    My longest ride to date has been 50 miles - hoping to get my legs under me for a 60 miler this summer. Got 30 in a couple of weeks ago on a windy day, and realized I've got some work to do. :) It's amazing how good a 2+ hour ride feels after a while though. The one thing I noticed after a summer of lots of riding was that my legs were much stronger, and I was naturally staying down on my groundstrokes because of that strength.

    I can't recommend clipless pedals enough - you only get half of your pedal stroke when you aren't clipped in, plus you are so much more connected to the bike. I've gotten so used to clipping in and out that it's second nature now.

    Zidane - do I remember you being a MN member? If so, you should check out the Cannon Valley trail - it runs along the Cannon River from Cannon Falls to Red Wing, and it's an AWESOME trail to ride on a weekend afternoon - it's about 40 miles round trip, and it's beautiful scenery the whole way.
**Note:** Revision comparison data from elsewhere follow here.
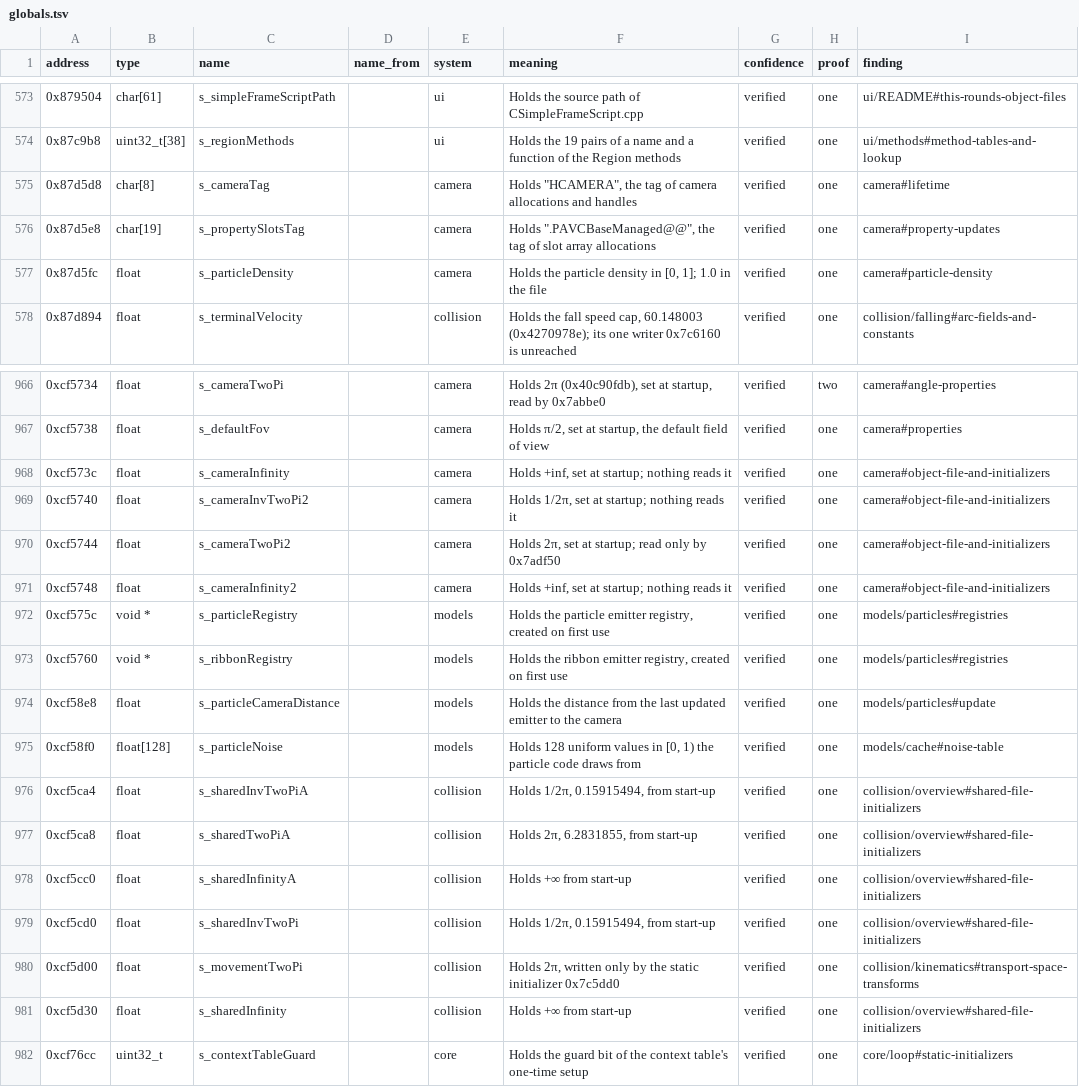
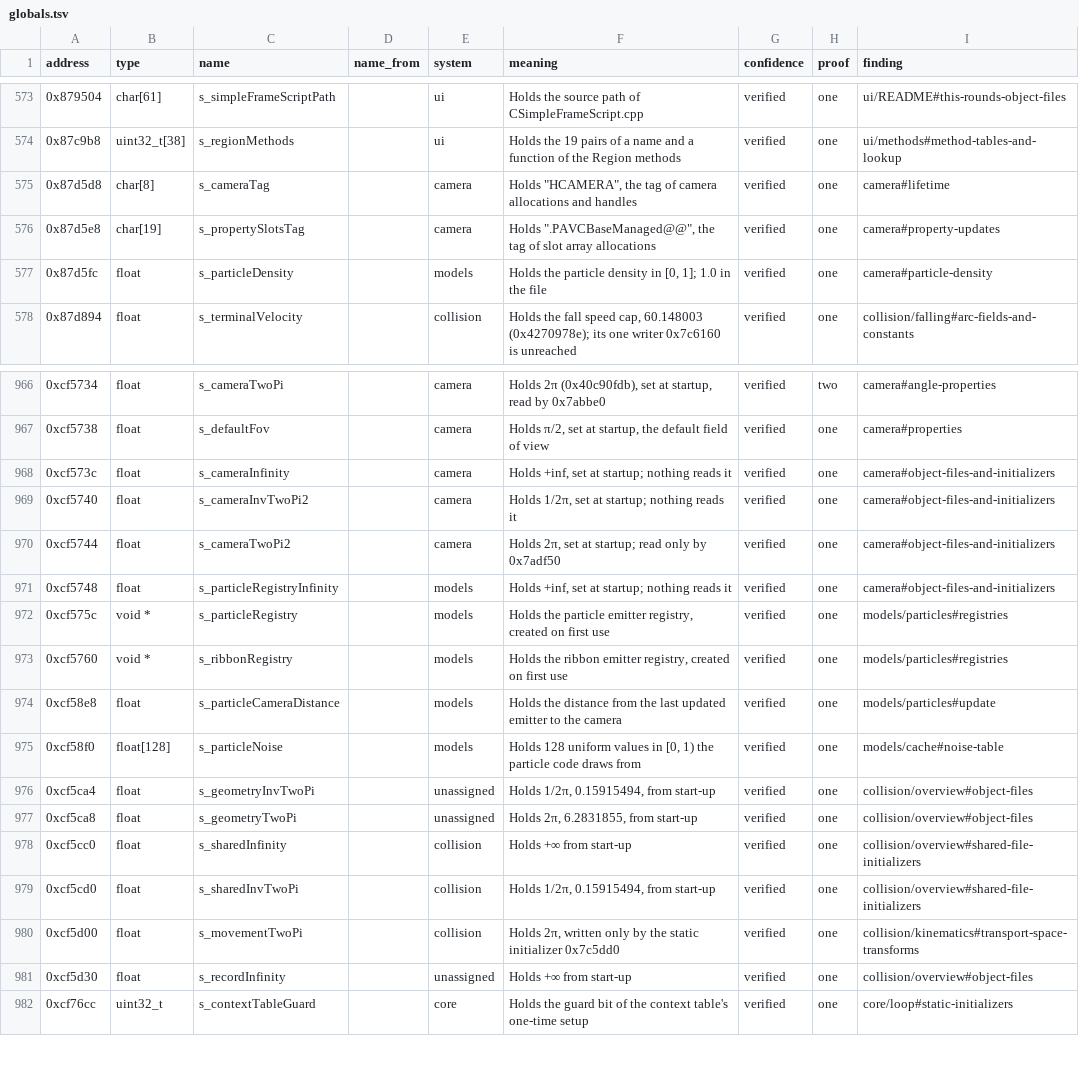
Before and after one commit to samwhosung/benilla-re, a TSV file: symbols/globals.tsv, drawn as a sheet; only a part is shown, gaps mark what is left out.

```diff
--- a/symbols/globals.tsv
+++ b/symbols/globals.tsv
@@ -576,3 +576,3 @@ address	type	name	name_from	system	meaning	confidence	proof	finding
 0x87d5e8	char[19]	s_propertySlotsTag		camera	Holds ".PAVCBaseManaged@@", the tag of slot array allocations	verified	one	camera#property-updates
-0x87d5fc	float	s_particleDensity		camera	Holds the particle density in [0, 1]; 1.0 in the file	verified	one	camera#particle-density
+0x87d5fc	float	s_particleDensity		models	Holds the particle density in [0, 1]; 1.0 in the file	verified	one	camera#particle-density
 0x87d894	float	s_terminalVelocity		collision	Holds the fall speed cap, 60.148003 (0x4270978e); its one writer 0x7c6160 is unreached	verified	one	collision/falling#arc-fields-and-constants
@@ -967,6 +967,6 @@ address	type	name	name_from	system	meaning	confidence	proof	finding
 0xcf5738	float	s_defaultFov		camera	Holds π/2, set at startup, the default field of view	verified	one	camera#properties
-0xcf573c	float	s_cameraInfinity		camera	Holds +inf, set at startup; nothing reads it	verified	one	camera#object-file-and-initializers
-0xcf5740	float	s_cameraInvTwoPi2		camera	Holds 1/2π, set at startup; nothing reads it	verified	one	camera#object-file-and-initializers
-0xcf5744	float	s_cameraTwoPi2		camera	Holds 2π, set at startup; read only by 0x7adf50	verified	one	camera#object-file-and-initializers
-0xcf5748	float	s_cameraInfinity2		camera	Holds +inf, set at startup; nothing reads it	verified	one	camera#object-file-and-initializers
+0xcf573c	float	s_cameraInfinity		camera	Holds +inf, set at startup; nothing reads it	verified	one	camera#object-files-and-initializers
+0xcf5740	float	s_cameraInvTwoPi2		camera	Holds 1/2π, set at startup; nothing reads it	verified	one	camera#object-files-and-initializers
+0xcf5744	float	s_cameraTwoPi2		camera	Holds 2π, set at startup; read only by 0x7adf50	verified	one	camera#object-files-and-initializers
+0xcf5748	float	s_particleRegistryInfinity		models	Holds +inf, set at startup; nothing reads it	verified	one	camera#object-files-and-initializers
 0xcf575c	void *	s_particleRegistry		models	Holds the particle emitter registry, created on first use	verified	one	models/particles#registries
@@ -975,8 +975,8 @@ address	type	name	name_from	system	meaning	confidence	proof	finding
 0xcf58f0	float[128]	s_particleNoise		models	Holds 128 uniform values in [0, 1) the particle code draws from	verified	one	models/cache#noise-table
-0xcf5ca4	float	s_sharedInvTwoPiA		collision	Holds 1/2π, 0.15915494, from start-up	verified	one	collision/overview#shared-file-initializers
-0xcf5ca8	float	s_sharedTwoPiA		collision	Holds 2π, 6.2831855, from start-up	verified	one	collision/overview#shared-file-initializers
-0xcf5cc0	float	s_sharedInfinityA		collision	Holds +∞ from start-up	verified	one	collision/overview#shared-file-initializers
+0xcf5ca4	float	s_geometryInvTwoPi		unassigned	Holds 1/2π, 0.15915494, from start-up	verified	one	collision/overview#object-files
+0xcf5ca8	float	s_geometryTwoPi		unassigned	Holds 2π, 6.2831855, from start-up	verified	one	collision/overview#object-files
+0xcf5cc0	float	s_sharedInfinity		collision	Holds +∞ from start-up	verified	one	collision/overview#shared-file-initializers
 0xcf5cd0	float	s_sharedInvTwoPi		collision	Holds 1/2π, 0.15915494, from start-up	verified	one	collision/overview#shared-file-initializers
 0xcf5d00	float	s_movementTwoPi		collision	Holds 2π, written only by the static initializer 0x7c5dd0	verified	one	collision/kinematics#transport-space-transforms
-0xcf5d30	float	s_sharedInfinity		collision	Holds +∞ from start-up	verified	one	collision/overview#shared-file-initializers
+0xcf5d30	float	s_recordInfinity		unassigned	Holds +∞ from start-up	verified	one	collision/overview#object-files
 0xcf76cc	uint32_t	s_contextTableGuard		core	Holds the guard bit of the context table's one-time setup	verified	one	core/loop#static-initializers
```
Also changed, not shown: 7 other files.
    Bike pricing is tough to wrap your head around at first if you're coming from tennis, where getting a quality frame is pretty cheap. It comes down to getting an extra 3% or 4% for that huge jump. The jumps come from moving to carbon fork/aluminum frame ($$), then to full carbon ($$$), then upgrading components (Shimano 105 $$, Ultegra $$$, or Dura-Ace $$$$) with incremental improvements to weight and smoothness. I currently ride Shimano 105, and the jump to Ultegra or Dura-Ace isn't something I've found I need yet. I'm a believer in "if you need to upgrade, you'll probably know that you do." I'm not there yet....
     
    Last edited: May 28, 2012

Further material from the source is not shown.